"As we all know, e-commerce is global. It messages are important here at home. But they are just as important to the rest of the world. We will continue to work with our trading partners, and their private sectors, to make sure that consumers are protected when using sites around the globe. We will be working with Ambassador Barshevsky to ensure that other countries do not erect trade barriers in the guise of consumer protection."

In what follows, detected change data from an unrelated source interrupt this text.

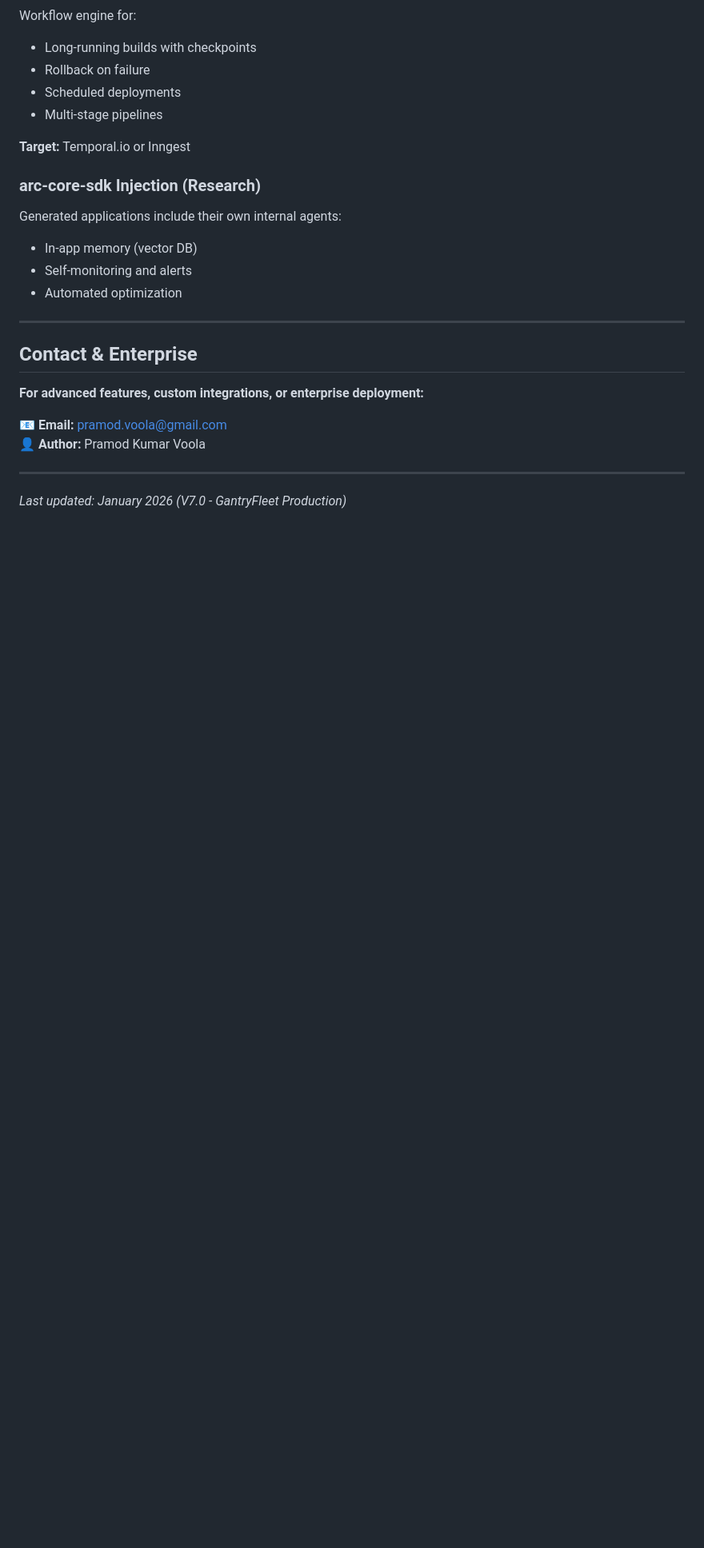
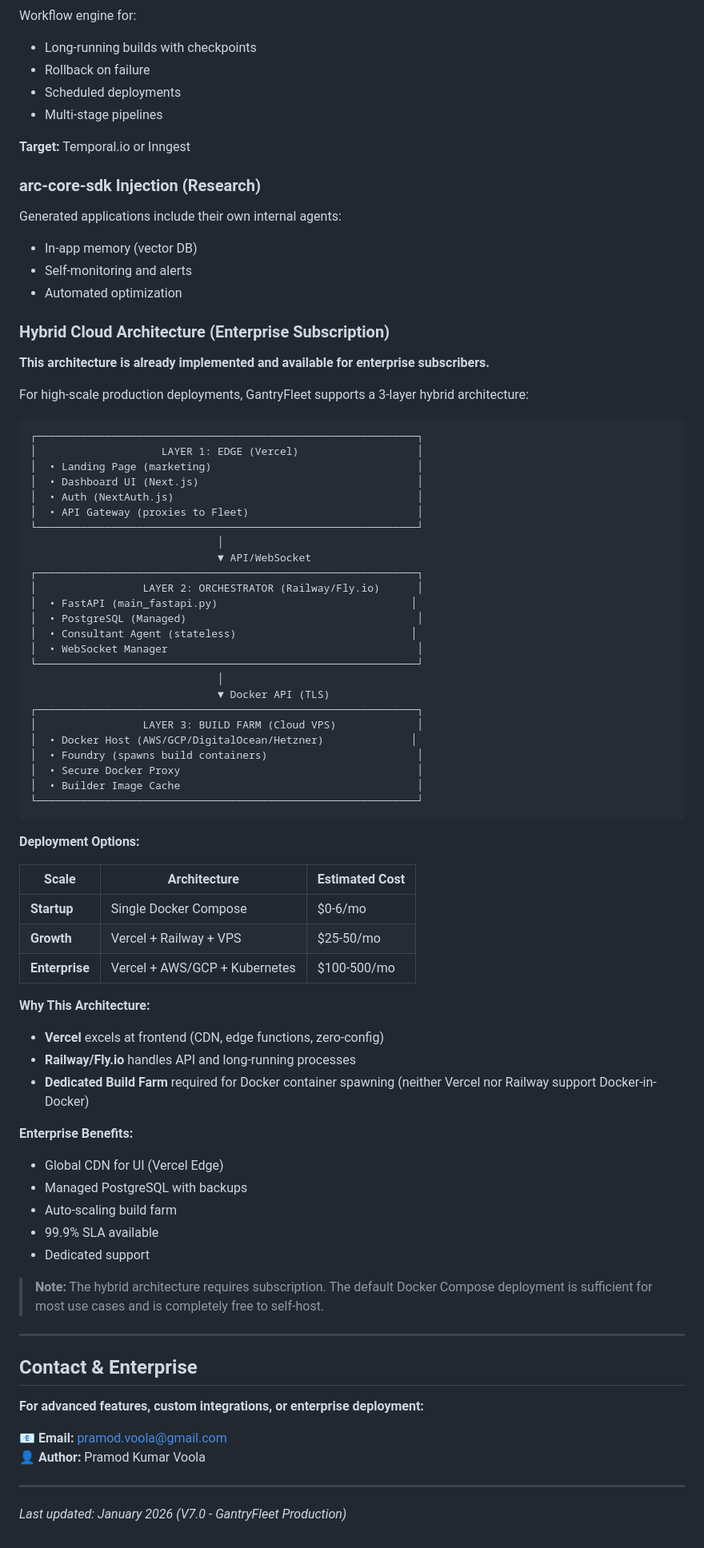
Before and after one commit to Jarvis2021/gantry, a Markdown page: ARCHITECTURE.md, the part around the change. Shown at 80% size. Rendered like a GitHub page; blank space fills up the shorter version.

Commit message:
docs: Add Hybrid Cloud Architecture for enterprise subscribers
- 3-layer architecture: Edge (Vercel) + Orchestrator (Railway) + Build Farm (VPS)
- Deployment cost tiers: Startup ($0-6) → Growth ($25-50) → Enterprise ($100-500)
- Explains why Docker-in-Docker requires dedicated build farm
- Marked as subscription feature with enterprise benefits

````diff
--- a/ARCHITECTURE.md
+++ b/ARCHITECTURE.md
@@ -456,6 +456,62 @@ Generated applications include their own internal agents:
 - Self-monitoring and alerts
 - Automated optimization
 
+### Hybrid Cloud Architecture (Enterprise Subscription)
+
+**This architecture is already implemented and available for enterprise subscribers.**
+
+For high-scale production deployments, GantryFleet supports a 3-layer hybrid architecture:
+
+```
+┌─────────────────────────────────────────────────────────────┐
+│                    LAYER 1: EDGE (Vercel)                   │
+│  • Landing Page (marketing)                                 │
+│  • Dashboard UI (Next.js)                                   │
+│  • Auth (NextAuth.js)                                       │
+│  • API Gateway (proxies to Fleet)                           │
+└─────────────────────────────────────────────────────────────┘
+                              │
+                              ▼ API/WebSocket
+┌─────────────────────────────────────────────────────────────┐
+│                 LAYER 2: ORCHESTRATOR (Railway/Fly.io)      │
+│  • FastAPI (main_fastapi.py)                               │
+│  • PostgreSQL (Managed)                                     │
+│  • Consultant Agent (stateless)                            │
+│  • WebSocket Manager                                        │
+└─────────────────────────────────────────────────────────────┘
+                              │
+                              ▼ Docker API (TLS)
+┌─────────────────────────────────────────────────────────────┐
+│                 LAYER 3: BUILD FARM (Cloud VPS)             │
+│  • Docker Host (AWS/GCP/DigitalOcean/Hetzner)              │
+│  • Foundry (spawns build containers)                        │
+│  • Secure Docker Proxy                                      │
+│  • Builder Image Cache                                      │
+└─────────────────────────────────────────────────────────────┘
+```
+
+**Deployment Options:**
+
+| Scale | Architecture | Estimated Cost |
+|-------|--------------|----------------|
+| **Startup** | Single Docker Compose | $0-6/mo |
+| **Growth** | Vercel + Railway + VPS | $25-50/mo |
+| **Enterprise** | Vercel + AWS/GCP + Kubernetes | $100-500/mo |
+
+**Why This Architecture:**
+- **Vercel** excels at frontend (CDN, edge functions, zero-config)
+- **Railway/Fly.io** handles API and long-running processes
+- **Dedicated Build Farm** required for Docker container spawning (neither Vercel nor Railway support Docker-in-Docker)
+
+**Enterprise Benefits:**
+- Global CDN for UI (Vercel Edge)
+- Managed PostgreSQL with backups
+- Auto-scaling build farm
+- 99.9% SLA available
+- Dedicated support
+
+> **Note:** The hybrid architecture requires subscription. The default Docker Compose deployment is sufficient for most use cases and is completely free to self-host.
+
 ---
 
 ## Contact & Enterprise
````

Chairman Pitofsky stated also that protecting consumers in global e-commerce would require international cooperation. "I think what we are going to have to do in the consumer protection area something that we have been working on for ten, fifteen, or twenty years, in the antitrust area. There is going to have to be coordinated enforcement. I don't think that there is any other way to get at it. And, you will find just in the last year or two that other countries around the world have come to appreciate how important coordination is. So, we do have groups at the OECD, the (inaubidble phase),other hemispheric groups, who are addressing the issue of how we can work together, cooperate, coordinate, in order to bring these kinds of cases, and challenge this kind of behavior."
Robert Pitofsky stated that the FTC recently entered into a consent decree halting conduct by a group of auto retailers directed against a competitor who sold online. In a case which Pitofsky described as "the wave of the future," a group of showroom based Chrysler dealers were being underpriced by a Chrysler dealer who sold online. The area dealers had gone to the Chrysler Corp. and threatened a boycott if the online dealer were not restricted.

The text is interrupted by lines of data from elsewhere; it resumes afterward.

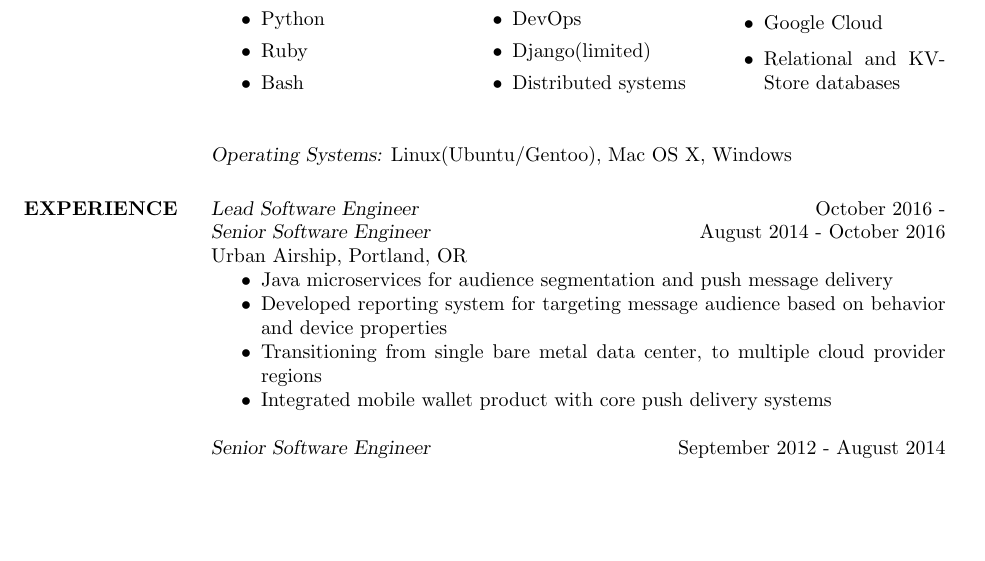
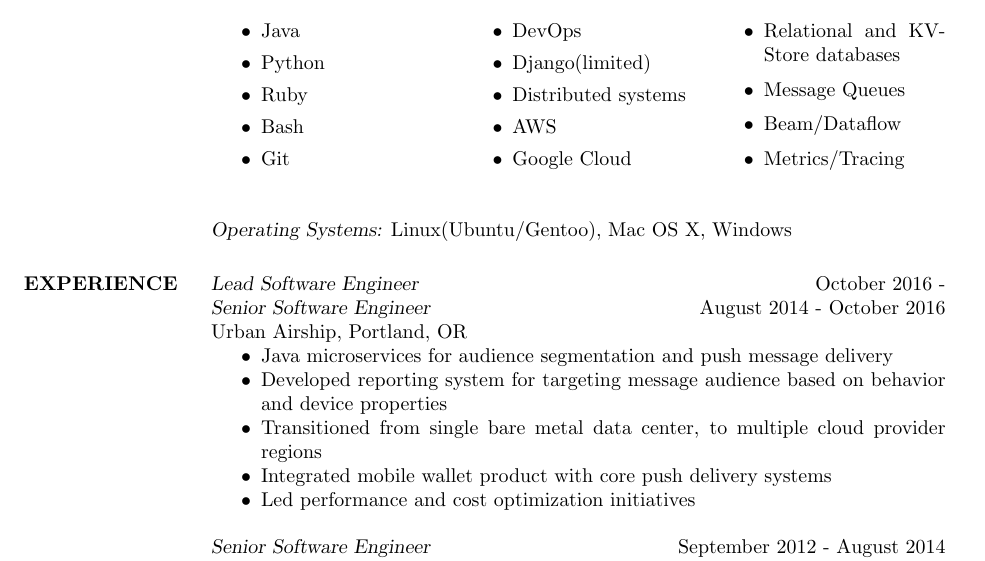
Before and after one commit to stepheno/resume, a LaTeX CV (resume.tex): part of page 1 of 2, cut so that both start at the same text, the shorter picture padded with empty space. The pictures show the PDF file resume.pdf that the author committed with the source.

Commit message:
Update skills/experience, fix whitespace

```diff
--- a/resume.tex
+++ b/resume.tex
@@ -46,6 +46,9 @@
 				\item AWS
 				\item Google Cloud
 				\item Relational and KV-Store databases
+				\item Message Queues
+				\item Beam/Dataflow
+                \item Metrics/Tracing
 			\end{itemize}
 			\end{multicols}
 
@@ -57,8 +60,9 @@
                  \begin{itemize}  \itemsep -2pt %reduce space between items
                      \item Java microservices for audience segmentation and push message delivery
                      \item Developed reporting system for targeting message audience based on behavior and device properties
-			\item Transitioning from single bare metal data center, to multiple cloud provider regions
+                     \item Transitioned from single bare metal data center, to multiple cloud provider regions
                      \item Integrated mobile wallet product with core push delivery systems
+                     \item Led performance and cost optimization initiatives
                  \end{itemize}
 
                 {\sl Senior Software Engineer} \hfill September 2012 - August 2014 \\
```
Also changed, not shown: resume.pdf, resume.tex (3 more changed lines). Lines whose indentation alone changed are shown as unchanged.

Tech Law Journal asked Chairman Pitofsky afterwards whether there were any other cases pending before the FTC in which off-line retailers might be engaging in acts that constitute restraints of trade against on-line retailers. "I am not supposed to discuss pending investigations," said Pitofsky. "But just wait around. We will see cases like that, I'm sure."
"The Internet as a marketplace will not reach its full potential unless consumers, when they do business in e-commerce, are confident, feel safe and secure," said Robert Pitofsky. "Government and the private sector must address questions like fraud and deception, consumer privacy, security of commercial transactions, and marketing to children."
|Related story: Business Software Alliance Announces Policy Agenda.|
However, this reference to "security of commercial transactions" was a closest either got to discussing encryption. Neither Secretary Daley nor Robert Pitofsky mentioned the importance of encryption to the future of online commerce. In contrast, at a private industry luncheon hosted in Washington DC the day before by the Business Software Alliance, representatives of software companies stressed that encryption is necessary for security in online commerce, and that legislation must be passed protecting encryption rights.
A Nekkei reporter asked for reaction to the recent federal court decision on the anti-porn Child Online Protection Act. Robert Pitofsky declined to comment, on the grounds that it is a Department of Justice matter.
Also present at the event, but not participating, were FTC Commissioners Mozelle Thompson and Sheila Anthony, and FTC consumer protection chief Jodie Bernstein.